Then said he unto me, These waters issue out toward the east country, and go down into the desert, and go into the sea: which being brought forth into the sea, the waters shall be healed.
And it shall come to pass, that every thing that liveth, which moveth, whithersoever the rivers shall come, shall live: and there shall be a very great multitude of fish, because these waters shall come thither: for they shall be healed; and every thing shall live whither the river cometh.
And it shall come to pass, that the fishers shall stand upon it from En-Gedi even unto En-Eglaim; they shall be a place to spread forth nets; their fish shall be according to their kinds, as the fish of the great sea, exceeding many.
But its swamps and marshes shall not be healed; they shall serve to [supply] salt.
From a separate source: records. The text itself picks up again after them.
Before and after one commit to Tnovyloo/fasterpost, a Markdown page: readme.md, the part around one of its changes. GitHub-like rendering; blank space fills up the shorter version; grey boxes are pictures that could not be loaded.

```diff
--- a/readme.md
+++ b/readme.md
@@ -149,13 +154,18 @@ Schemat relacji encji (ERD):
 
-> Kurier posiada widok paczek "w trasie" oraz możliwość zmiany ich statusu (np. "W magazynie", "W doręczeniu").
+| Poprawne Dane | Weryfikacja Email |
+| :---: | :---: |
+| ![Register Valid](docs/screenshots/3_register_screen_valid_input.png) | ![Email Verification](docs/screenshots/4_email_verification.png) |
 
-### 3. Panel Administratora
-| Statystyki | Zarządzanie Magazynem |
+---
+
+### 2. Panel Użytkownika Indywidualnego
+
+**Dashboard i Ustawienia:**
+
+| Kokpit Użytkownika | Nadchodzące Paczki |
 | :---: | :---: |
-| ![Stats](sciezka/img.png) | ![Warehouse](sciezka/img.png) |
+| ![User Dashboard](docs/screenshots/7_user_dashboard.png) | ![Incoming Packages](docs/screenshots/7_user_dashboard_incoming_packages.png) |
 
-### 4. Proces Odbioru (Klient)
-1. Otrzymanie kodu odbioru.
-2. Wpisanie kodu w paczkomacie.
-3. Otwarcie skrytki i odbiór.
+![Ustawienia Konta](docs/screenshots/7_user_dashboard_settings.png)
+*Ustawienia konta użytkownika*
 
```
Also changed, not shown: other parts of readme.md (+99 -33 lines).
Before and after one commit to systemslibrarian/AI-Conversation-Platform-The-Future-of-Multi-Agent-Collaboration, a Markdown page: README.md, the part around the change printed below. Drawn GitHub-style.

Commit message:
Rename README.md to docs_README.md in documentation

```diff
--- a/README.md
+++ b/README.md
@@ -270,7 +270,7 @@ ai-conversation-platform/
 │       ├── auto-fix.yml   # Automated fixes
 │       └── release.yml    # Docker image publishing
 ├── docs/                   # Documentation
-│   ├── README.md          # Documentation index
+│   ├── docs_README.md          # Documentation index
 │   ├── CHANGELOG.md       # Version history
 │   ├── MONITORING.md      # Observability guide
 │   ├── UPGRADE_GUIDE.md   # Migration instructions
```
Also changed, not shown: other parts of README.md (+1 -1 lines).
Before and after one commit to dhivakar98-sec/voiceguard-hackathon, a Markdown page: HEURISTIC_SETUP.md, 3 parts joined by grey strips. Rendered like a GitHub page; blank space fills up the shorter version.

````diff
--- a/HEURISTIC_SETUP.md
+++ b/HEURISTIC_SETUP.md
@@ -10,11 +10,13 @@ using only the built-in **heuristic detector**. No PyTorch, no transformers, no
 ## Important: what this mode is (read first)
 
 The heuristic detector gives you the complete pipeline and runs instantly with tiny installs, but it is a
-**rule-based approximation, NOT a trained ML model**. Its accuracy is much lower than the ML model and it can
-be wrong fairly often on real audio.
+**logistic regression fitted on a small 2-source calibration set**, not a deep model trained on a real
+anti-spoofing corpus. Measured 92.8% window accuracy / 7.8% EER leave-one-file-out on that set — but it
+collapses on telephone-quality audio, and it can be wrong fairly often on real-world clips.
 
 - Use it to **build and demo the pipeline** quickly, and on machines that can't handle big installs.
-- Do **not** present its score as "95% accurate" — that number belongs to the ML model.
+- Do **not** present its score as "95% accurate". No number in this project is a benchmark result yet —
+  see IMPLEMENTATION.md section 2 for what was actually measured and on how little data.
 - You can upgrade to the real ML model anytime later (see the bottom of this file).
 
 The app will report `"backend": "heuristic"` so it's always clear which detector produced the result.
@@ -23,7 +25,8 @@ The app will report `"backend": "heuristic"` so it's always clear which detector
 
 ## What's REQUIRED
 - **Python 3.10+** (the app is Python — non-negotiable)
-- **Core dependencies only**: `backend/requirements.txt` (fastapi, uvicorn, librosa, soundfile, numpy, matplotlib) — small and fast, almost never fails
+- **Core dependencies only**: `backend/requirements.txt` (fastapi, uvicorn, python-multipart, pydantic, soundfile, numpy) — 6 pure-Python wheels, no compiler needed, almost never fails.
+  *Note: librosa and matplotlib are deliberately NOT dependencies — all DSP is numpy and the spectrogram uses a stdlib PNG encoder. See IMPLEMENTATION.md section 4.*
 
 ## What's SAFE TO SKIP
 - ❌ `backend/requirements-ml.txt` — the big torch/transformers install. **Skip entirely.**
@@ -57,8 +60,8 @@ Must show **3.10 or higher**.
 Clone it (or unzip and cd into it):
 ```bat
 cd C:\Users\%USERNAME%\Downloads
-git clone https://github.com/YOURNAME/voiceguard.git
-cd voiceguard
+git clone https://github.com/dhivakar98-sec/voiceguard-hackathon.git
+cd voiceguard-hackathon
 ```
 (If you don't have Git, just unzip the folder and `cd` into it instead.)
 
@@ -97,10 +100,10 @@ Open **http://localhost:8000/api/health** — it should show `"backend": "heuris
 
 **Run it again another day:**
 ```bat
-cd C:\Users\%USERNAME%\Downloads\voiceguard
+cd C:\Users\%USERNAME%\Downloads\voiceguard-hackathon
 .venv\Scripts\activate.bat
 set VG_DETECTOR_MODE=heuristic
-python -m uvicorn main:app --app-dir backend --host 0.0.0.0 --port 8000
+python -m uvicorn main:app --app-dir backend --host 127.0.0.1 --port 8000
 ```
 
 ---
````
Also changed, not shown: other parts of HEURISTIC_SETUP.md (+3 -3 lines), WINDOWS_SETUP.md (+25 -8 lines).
All kinds of trees for food will grow up on both banks of the stream. Their leaves shall not fade, neither shall the fruit thereof be consumed: it shall bring forth new fruit according to his months, because their waters they issued out of the sanctuary: and the fruit thereof shall be for meat, and the leaf thereof for medicine.
When the waters that come out from the Temple reach the Dead Sea, they heal it.
Here there are echoes of two different things. Firstly, the Flood, and secondly the Apocalypse. But this is the opposite of an apocalypse. Rather than G-d destroying the Devil and redeeming the world that way, here the good cures, or fixes, the bad.
This is the great difference between this and apocalypses. Judaism has an optimistic psychology. We believe all men were created in the image of G-d, and therefore this world is redeemable. It does not have to be destroyed in order to create a better world.
Fight Club is, in this respect, a very Catholic film; it does not recognise the concept of תיקון עולם [repairing the world] or תשובה [repentance].
So how do we deal with the יצר הרע [evil inclination] within us? Fight Club would have us constantly in battle with our negative forces. Catholic theology holds every animalistic thought to be a sin: we have to redeem ourselves from the evil parts of ourselves. Who, for example, is considered to be a holy priest? A celibate, someone who has defeated his animalistic side.
The rabbis, by contrast, say you need the יצר הרע to do good. The יצר טוב [good inclination] is good, but the יצר הרע [evil inclination] is very good. We don't need to defeat these evil forces, we need to cure them. This is exemplified by the story of Reish Lakish and R. Yochanan. The bandit Reish Lakish, seeing R. Yochanan bathing in the Jordan, called out to him, "Your beauty should be for women!" R. Yochanan replied, "Your power should be for Torah!" To cut an interesting story short, R. Yochanan persuaded Reish Lakish to give up his evil ways and become a Torah scholar, and Reish Lakish went on to become one of the greatest rabbis of his generation.
R. Yochanan did not choose the apocalypse route to destroy the bandit in Reish Lakish. He said the very same power he currently used for stealing and murdering should be used for study of the Torah. There is no such thing as bad or evil or negative forces; there are merely sources of energy within the body. What these forces are used for is determined not by them but by their user.
What Judaism is trying to offer the world is the opposite of apocalypse.